Information given —
+---+

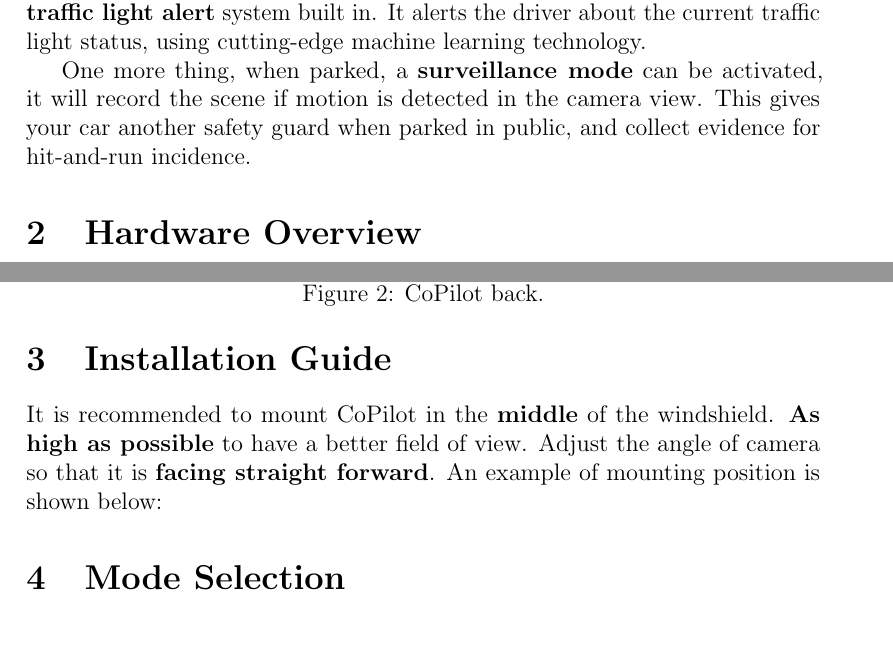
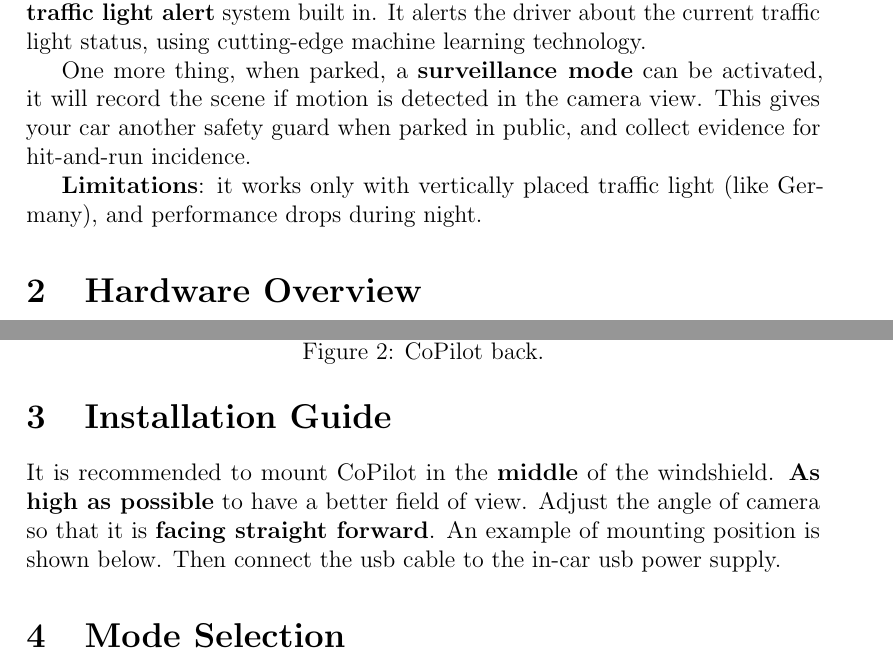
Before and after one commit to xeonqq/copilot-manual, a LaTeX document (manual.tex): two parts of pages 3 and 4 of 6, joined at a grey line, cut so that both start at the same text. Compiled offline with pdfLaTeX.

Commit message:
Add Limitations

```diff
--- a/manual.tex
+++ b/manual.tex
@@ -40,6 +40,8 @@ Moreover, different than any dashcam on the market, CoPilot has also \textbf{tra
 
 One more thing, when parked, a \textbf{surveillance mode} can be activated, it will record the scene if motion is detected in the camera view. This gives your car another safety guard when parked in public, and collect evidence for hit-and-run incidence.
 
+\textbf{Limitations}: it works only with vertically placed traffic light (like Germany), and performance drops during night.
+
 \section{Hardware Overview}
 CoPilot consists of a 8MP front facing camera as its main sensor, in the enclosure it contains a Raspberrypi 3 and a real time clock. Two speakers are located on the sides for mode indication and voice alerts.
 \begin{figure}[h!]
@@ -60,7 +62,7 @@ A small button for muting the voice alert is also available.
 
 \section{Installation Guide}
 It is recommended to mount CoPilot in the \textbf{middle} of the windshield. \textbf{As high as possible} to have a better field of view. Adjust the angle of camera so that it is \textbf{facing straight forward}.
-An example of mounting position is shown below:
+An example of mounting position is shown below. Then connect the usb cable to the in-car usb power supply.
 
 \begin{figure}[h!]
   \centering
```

+---+

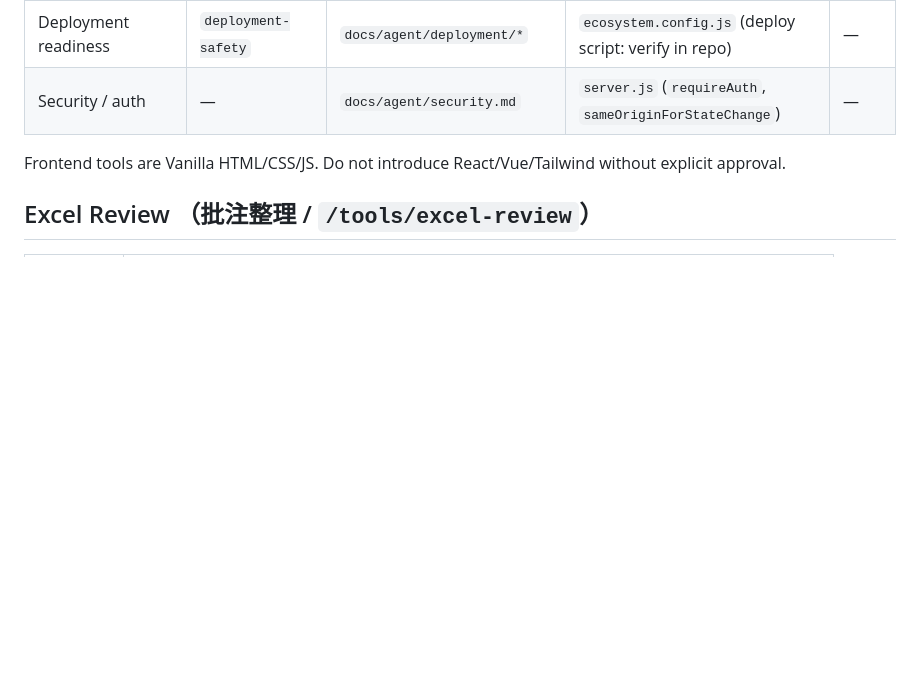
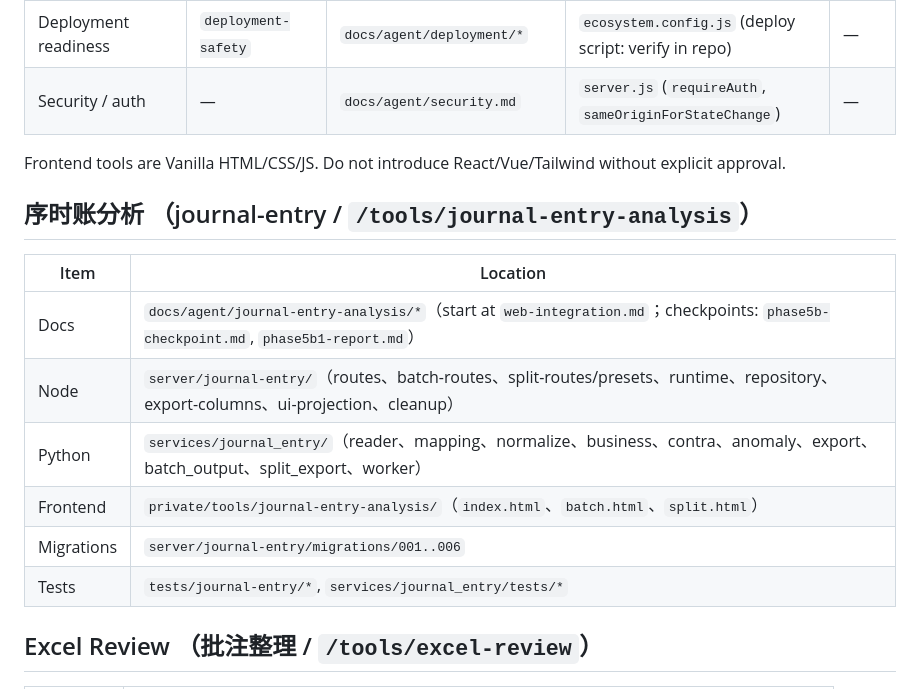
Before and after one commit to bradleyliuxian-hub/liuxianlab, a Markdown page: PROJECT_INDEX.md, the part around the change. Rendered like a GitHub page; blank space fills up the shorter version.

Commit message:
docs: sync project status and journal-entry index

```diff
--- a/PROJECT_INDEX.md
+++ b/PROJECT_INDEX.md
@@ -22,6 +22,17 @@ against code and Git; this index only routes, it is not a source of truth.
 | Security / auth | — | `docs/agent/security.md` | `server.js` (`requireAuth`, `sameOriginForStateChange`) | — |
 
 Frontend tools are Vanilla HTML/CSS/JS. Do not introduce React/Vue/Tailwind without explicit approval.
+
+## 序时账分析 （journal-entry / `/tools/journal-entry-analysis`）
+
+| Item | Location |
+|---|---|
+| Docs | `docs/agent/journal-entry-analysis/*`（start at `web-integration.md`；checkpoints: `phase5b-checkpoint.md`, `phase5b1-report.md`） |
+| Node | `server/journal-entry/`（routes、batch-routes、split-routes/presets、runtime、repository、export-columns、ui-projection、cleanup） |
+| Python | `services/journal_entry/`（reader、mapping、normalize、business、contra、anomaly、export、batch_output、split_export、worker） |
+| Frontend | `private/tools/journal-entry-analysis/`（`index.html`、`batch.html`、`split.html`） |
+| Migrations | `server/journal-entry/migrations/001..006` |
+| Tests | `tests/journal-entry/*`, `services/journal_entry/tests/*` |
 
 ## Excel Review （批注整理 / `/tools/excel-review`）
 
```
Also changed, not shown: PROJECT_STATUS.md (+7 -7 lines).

+---+

Scan the records for the string "analysis". Copy each line in which it appears.

+## 序时账分析 （journal-entry / `/tools/journal-entry-analysis`）
+| Docs | `docs/agent/journal-entry-analysis/*`（start at `web-integration.md`；checkpoints: `phase5b-checkpoint.md`, `phase5b1-report.md`） |
+| Frontend | `private/tools/journal-entry-analysis/`（`index.html`、`batch.html`、`split.html`） |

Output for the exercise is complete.